Now. When you are trying to explain that God loves each of us infinitely (He can’t do it any other way, because He is infinite in His nature) and yet he loves each of us differently and loves Mary “more”, it helps to know that this confusion – this richness and variety -- of infinities is not just a quirk of theology. It’s there even in the math.

There’s an aleph-two as well, and more after that. I don’t understand them at all. So that is another similarity with theology: it’s way over my head. But that’s okay. I still live here, and God loves me enough for eternal life. That’s an infinite love – but there’s still plenty for the rest of you, just as if I had all the quarter fractions, and you had all the fifth, 11th and 13th fractions, and Our Lady had all the irrational numbers as well.

9 comments:

Maureen Wittmann said...

And what if you count negative numbers!

Dr. Thursday said...

There are "the same" number of negatives as positives, because they are in one-to-one correspondence (which, as Hedgemaker states, is the meaning of saying two things "are the same" size, even for infinities.)

Ah, yes - what a great posting! I wrote something (somewhere onb my blogg) about how the infinite divisions of the integers (according to primes and their factors) relates to the the "indivisiblity" of the Eucharist. It is such a delight to read something like this which unites theology and mathematics, so important to our human culture...

According to Fr. Jaki, it was in 1866 that the famous mathematician Krönecker said "God made the integers and everything else is the work of man." [see Is there a Universe? 99, note 36] So then let us glorify Him here too. Sounds like a paraphrase of Psalm 150, or that canticle from Daniel...
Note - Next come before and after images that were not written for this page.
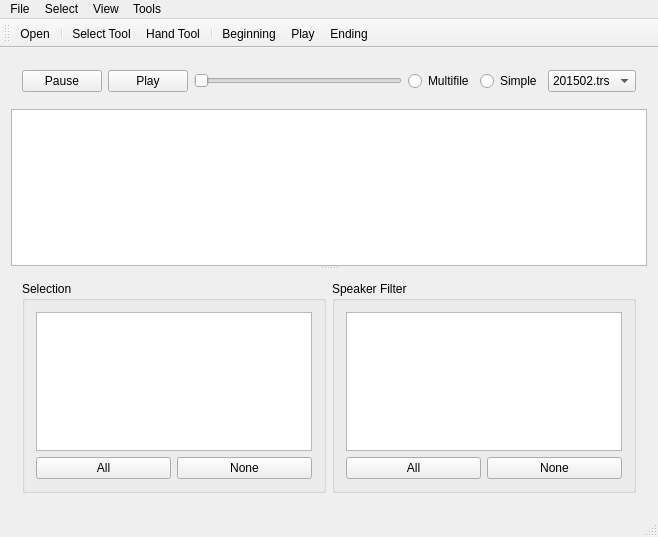
Old version of the form mainwindow.ui in the repository eustaceb/conversational-audio-browser.
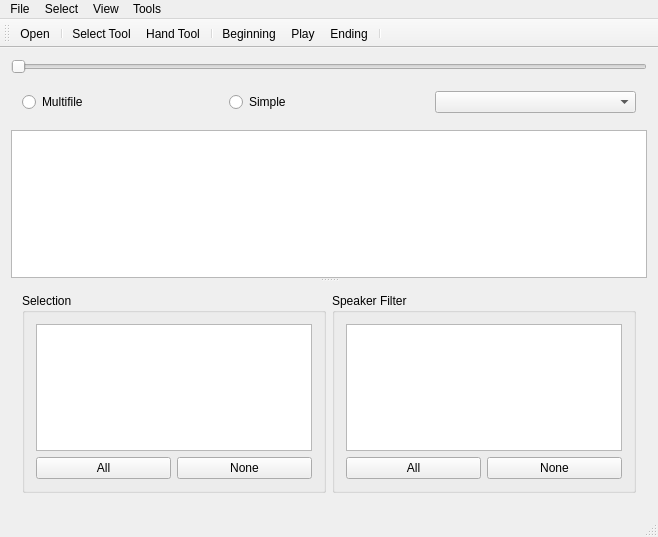
New version of the form. Icons and pictures are not drawn.

Commit message: GUI changes, selection ComboBox in Toolbar for current Transcription.

The edit to the form file:
```diff
--- a/mainwindow.ui
+++ b/mainwindow.ui
@@ -96,28 +96,7 @@
      <widget class="QWidget" name="controlsWidget" native="true">
       <layout class="QHBoxLayout" name="horizontalLayout_2">
        <item>
-        <widget class="QPushButton" name="pushButton">
-         <property name="text">
-          <string>Pause</string>
-         </property>
-        </widget>
-       </item>
-       <item>
-        <widget class="QPushButton" name="pushButton_2">
-         <property name="text">
-          <string>Play</string>
-         </property>
-        </widget>
-       </item>
-       <item>
-        <widget class="QSlider" name="horizontalSlider">
-         <property name="orientation">
-          <enum>Qt::Horizontal</enum>
-         </property>
-        </widget>
-       </item>
-       <item>
-        <widget class="QRadioButton" name="radioButton_2">
+        <widget class="QRadioButton" name="multifileRadioButton">
          <property name="text">
           <string>Multifile</string>
          </property>
@@ -131,22 +110,18 @@
         </widget>
        </item>
        <item>
-        <widget class="QComboBox" name="comboBox">
-         <item>
-          <property name="text">
-           <string>201502.trs</string>
-          </property>
-         </item>
-         <item>
-          <property name="text">
-           <string>160616.trs</string>
-          </property>
-         </item>
-        </widget>
+        <widget class="QComboBox" name="transcriptionComboBox"/>
        </item>
       </layout>
      </widget>
     </item>
+    <item row="0" column="0">
+     <widget class="QSlider" name="trackSlider">
+      <property name="orientation">
+       <enum>Qt::Horizontal</enum>
+      </property>
+     </widget>
+    </item>
    </layout>
   </widget>
   <widget class="QMenuBar" name="menuBar">
@@ -244,6 +219,7 @@
    <addaction name="actionBeginning"/>
    <addaction name="actionPlay"/>
    <addaction name="actionEnding"/>
+   <addaction name="separator"/>
   </widget>
   <action name="actionOpen">
    <property name="icon">
```
Left out of the diff: 2 changed lines with no effect on the pictures. The commit also changes 6 other files.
Praise God with numbers and fractions!
Praise Him with cardinals and ordinals!
Praise Him, mathematicians and physicists!
Praise Him with digits and symbols, praise Him with crashing symbols. (hee hee!)
Let everything which counts praise the Lord!

Oh yes - happy feast (transferred) of St. Joseph!

Dr. Thursday said...

That posting is available here.

electroblogster said...

My head must be too small for all these infinites! I can't see why you need aleph – one. Even if I can't set the irrationals in order I do understand that there is only one Pi. Therefore, I should be able to call it out from the others. If I can recognize the difference between pi and another irrational then why can't I line up pi with the number 1, the other with the number 2 and so on. Even if I can't put them in order at least I could give them names. (like "one" for instance :). Further I can take this group of pennies in my pocket which are each unique amd without natural order and number them 1, 2 and 3. Help me! I must be missing something.

Dr. Thursday said...

The proof was devised by Cantor in 1874, using a technique called "diagonalization" - an explanation is a bit too big to do as a comment. But basically he said that if you claimed that you had such a list of ALL irrationals, where you matched up each irrational with an integer, he can make another irrational number which is NOT on your list -and so you cannot have such a list.

Please note this is not about a "belief" or something; it is just the usual mathematics. I will see about writing something for you on my own blogg - there are some rather cool Chesterton quotes to use, too...

electroblogster said...

Thanks Dr. Thursday. What you say makes sense even if I am still not totally "sold". I will look for such a post on your blog. In the meantime I am off to the WWW to google Mr. Cantor.

electroblogster said...

Nope. Sorry. I really can't grant Mr. Cantor the principle "it is possible to enumerate all the rational numbers by means of an infinite list". Therefore, I am not able to allow his conclusion.

If I got to n and it's bijective u and said I was done I would be lying - there are always more to go in an infinite set! It is by this UNlimitation that I cannot grant that ennumeration is possible; nor then that an infinite list can fail to ennumerate any list rational, real or irrational.

Dr. Thursday said...

OK I will show you it is easy to enumerate the rationals, but later - and on my own blogg - or they are going to charge me "e-rent" over here!

Dr. Thursday said...

I posted an answer - I hope it helps.